[INPUT FOR THIS TASK]

[Start of section]

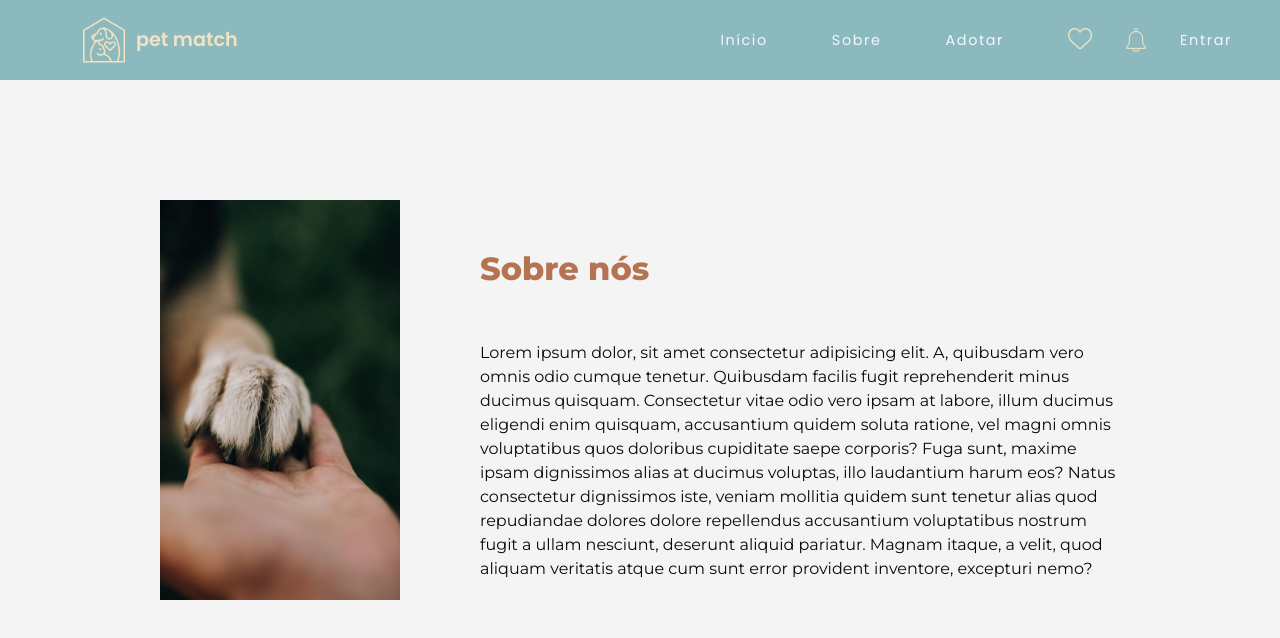
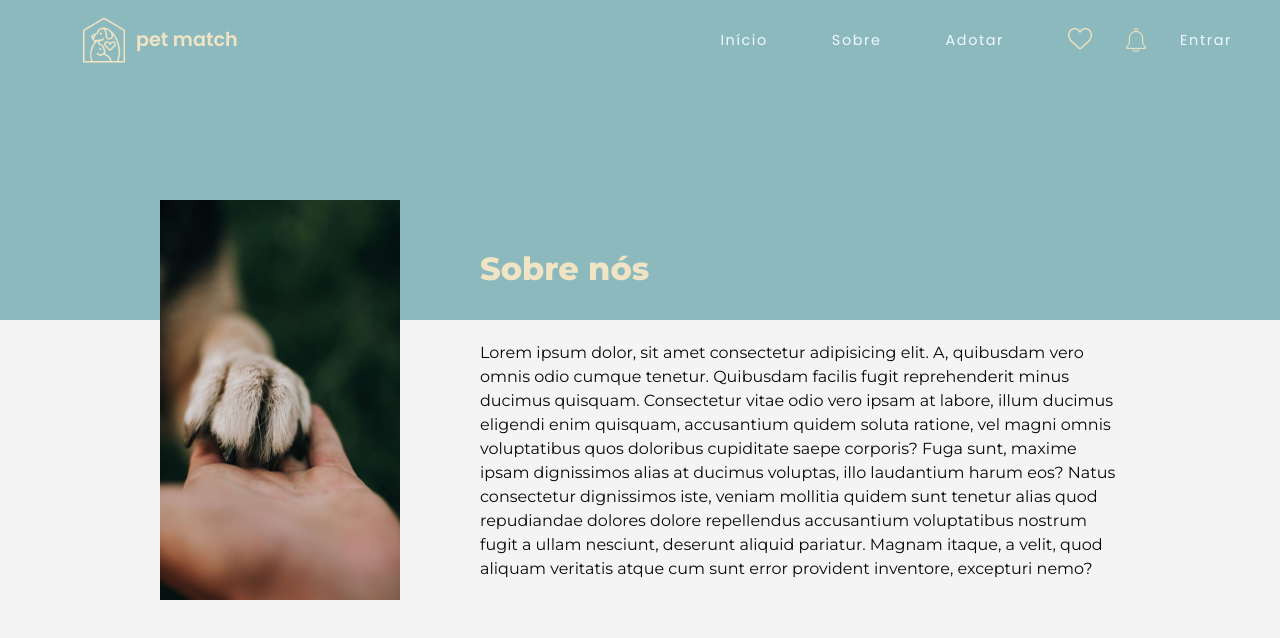
Before and after one commit to Daniflav94/Pet-Match, a React (Vite) app: page /sobre in a window 1280 px wide. Shown: the top 638 px of the page. Built offline with nearby package versions, Linux system fonts and the light colour scheme.

Commit message:
finalização página sobre nós

```diff
--- a/src/pages/about/index.tsx
+++ b/src/pages/about/index.tsx
@@ -3,25 +3,28 @@ import paw from "../../assets/images/pata.jpeg";
 
 export function About() {
   return (
+    <>
+      <S.Background></S.Background>
       <S.Container>
         <S.Image src={paw} alt="" />
         <S.Content>
-        <h2>Sobre nós</h2>
+          <S.Title>Sobre nós</S.Title>
           <span>
-          Lorem ipsum dolor, sit amet consectetur adipisicing elit. A, quibusdam
-          vero omnis odio cumque tenetur. Quibusdam facilis fugit reprehenderit
-          minus ducimus quisquam. Consectetur vitae odio vero ipsam at labore,
-          illum ducimus eligendi enim quisquam, accusantium quidem soluta
-          ratione, vel magni omnis voluptatibus quos doloribus cupiditate saepe
-          corporis? Fuga sunt, maxime ipsam dignissimos alias at ducimus
-          voluptas, illo laudantium harum eos? Natus consectetur dignissimos
-          iste, veniam mollitia quidem sunt tenetur alias quod repudiandae
-          dolores dolore repellendus accusantium voluptatibus nostrum fugit a
-          ullam nesciunt, deserunt aliquid pariatur. Magnam itaque, a velit,
-          quod aliquam veritatis atque cum sunt error provident inventore,
-          excepturi nemo?
+            Lorem ipsum dolor, sit amet consectetur adipisicing elit. A,
+            quibusdam vero omnis odio cumque tenetur. Quibusdam facilis fugit
+            reprehenderit minus ducimus quisquam. Consectetur vitae odio vero
+            ipsam at labore, illum ducimus eligendi enim quisquam, accusantium
+            quidem soluta ratione, vel magni omnis voluptatibus quos doloribus
+            cupiditate saepe corporis? Fuga sunt, maxime ipsam dignissimos alias
+            at ducimus voluptas, illo laudantium harum eos? Natus consectetur
+            dignissimos iste, veniam mollitia quidem sunt tenetur alias quod
+            repudiandae dolores dolore repellendus accusantium voluptatibus
+            nostrum fugit a ullam nesciunt, deserunt aliquid pariatur. Magnam
+            itaque, a velit, quod aliquam veritatis atque cum sunt error
+            provident inventore, excepturi nemo?
           </span>
         </S.Content>
       </S.Container>
+    </>
   );
 }
--- a/src/pages/about/styles.ts
+++ b/src/pages/about/styles.ts
@@ -1,4 +1,12 @@
 import styled from "styled-components";
+
+export const Background = styled.div`
+  background-color: ${(props) => props.theme.colors.blue};
+  position: absolute;
+  width: 100vw;
+  height: 40vh;
+  z-index: 2;
+`;
 
 export const Container = styled.section`
   display: flex;
@@ -11,9 +19,15 @@ export const Container = styled.section`
 export const Content = styled.div`
   width: 40rem;
   margin-left: 5rem;
+  z-index: 999999 !important;
 `;
 
 export const Image = styled.img`
   width: 15rem;
   height: 25rem;
+  z-index: 99999;
 `;
+
+export const Title = styled.h2`
+    color: ${props => props.theme.colors.nude};
+`;
```
Also changed, not shown: src/assets/images/If happiness was a photo 💛.jpeg (added). Lines whose indentation alone changed are shown as unchanged.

[End of section]

[EXERCISE]
Output the data above exactly, excluding images.

[OUTPUT FOR THIS EXERCISE]
Before and after one commit to Daniflav94/Pet-Match, a React (Vite) app: page /sobre in a window 1280 px wide. Shown: the top 638 px of the page. Built offline with nearby package versions, Linux system fonts and the light colour scheme.

Commit message:
finalização página sobre nós

```diff
--- a/src/pages/about/index.tsx
+++ b/src/pages/about/index.tsx
@@ -3,25 +3,28 @@ import paw from "../../assets/images/pata.jpeg";
 
 export function About() {
   return (
+    <>
+      <S.Background></S.Background>
       <S.Container>
         <S.Image src={paw} alt="" />
         <S.Content>
-        <h2>Sobre nós</h2>
+          <S.Title>Sobre nós</S.Title>
           <span>
-          Lorem ipsum dolor, sit amet consectetur adipisicing elit. A, quibusdam
-          vero omnis odio cumque tenetur. Quibusdam facilis fugit reprehenderit
-          minus ducimus quisquam. Consectetur vitae odio vero ipsam at labore,
-          illum ducimus eligendi enim quisquam, accusantium quidem soluta
-          ratione, vel magni omnis voluptatibus quos doloribus cupiditate saepe
-          corporis? Fuga sunt, maxime ipsam dignissimos alias at ducimus
-          voluptas, illo laudantium harum eos? Natus consectetur dignissimos
-          iste, veniam mollitia quidem sunt tenetur alias quod repudiandae
-          dolores dolore repellendus accusantium voluptatibus nostrum fugit a
-          ullam nesciunt, deserunt aliquid pariatur. Magnam itaque, a velit,
-          quod aliquam veritatis atque cum sunt error provident inventore,
-          excepturi nemo?
+            Lorem ipsum dolor, sit amet consectetur adipisicing elit. A,
+            quibusdam vero omnis odio cumque tenetur. Quibusdam facilis fugit
+            reprehenderit minus ducimus quisquam. Consectetur vitae odio vero
+            ipsam at labore, illum ducimus eligendi enim quisquam, accusantium
+            quidem soluta ratione, vel magni omnis voluptatibus quos doloribus
+            cupiditate saepe corporis? Fuga sunt, maxime ipsam dignissimos alias
+            at ducimus voluptas, illo laudantium harum eos? Natus consectetur
+            dignissimos iste, veniam mollitia quidem sunt tenetur alias quod
+            repudiandae dolores dolore repellendus accusantium voluptatibus
+            nostrum fugit a ullam nesciunt, deserunt aliquid pariatur. Magnam
+            itaque, a velit, quod aliquam veritatis atque cum sunt error
+            provident inventore, excepturi nemo?
           </span>
         </S.Content>
       </S.Container>
+    </>
   );
 }
--- a/src/pages/about/styles.ts
+++ b/src/pages/about/styles.ts
@@ -1,4 +1,12 @@
 import styled from "styled-components";
+
+export const Background = styled.div`
+  background-color: ${(props) => props.theme.colors.blue};
+  position: absolute;
+  width: 100vw;
+  height: 40vh;
+  z-index: 2;
+`;
 
 export const Container = styled.section`
   display: flex;
@@ -11,9 +19,15 @@ export const Container = styled.section`
 export const Content = styled.div`
   width: 40rem;
   margin-left: 5rem;
+  z-index: 999999 !important;
 `;
 
 export const Image = styled.img`
   width: 15rem;
   height: 25rem;
+  z-index: 99999;
 `;
+
+export const Title = styled.h2`
+    color: ${props => props.theme.colors.nude};
+`;
```
Also changed, not shown: src/assets/images/If happiness was a photo 💛.jpeg (added). Lines whose indentation alone changed are shown as unchanged.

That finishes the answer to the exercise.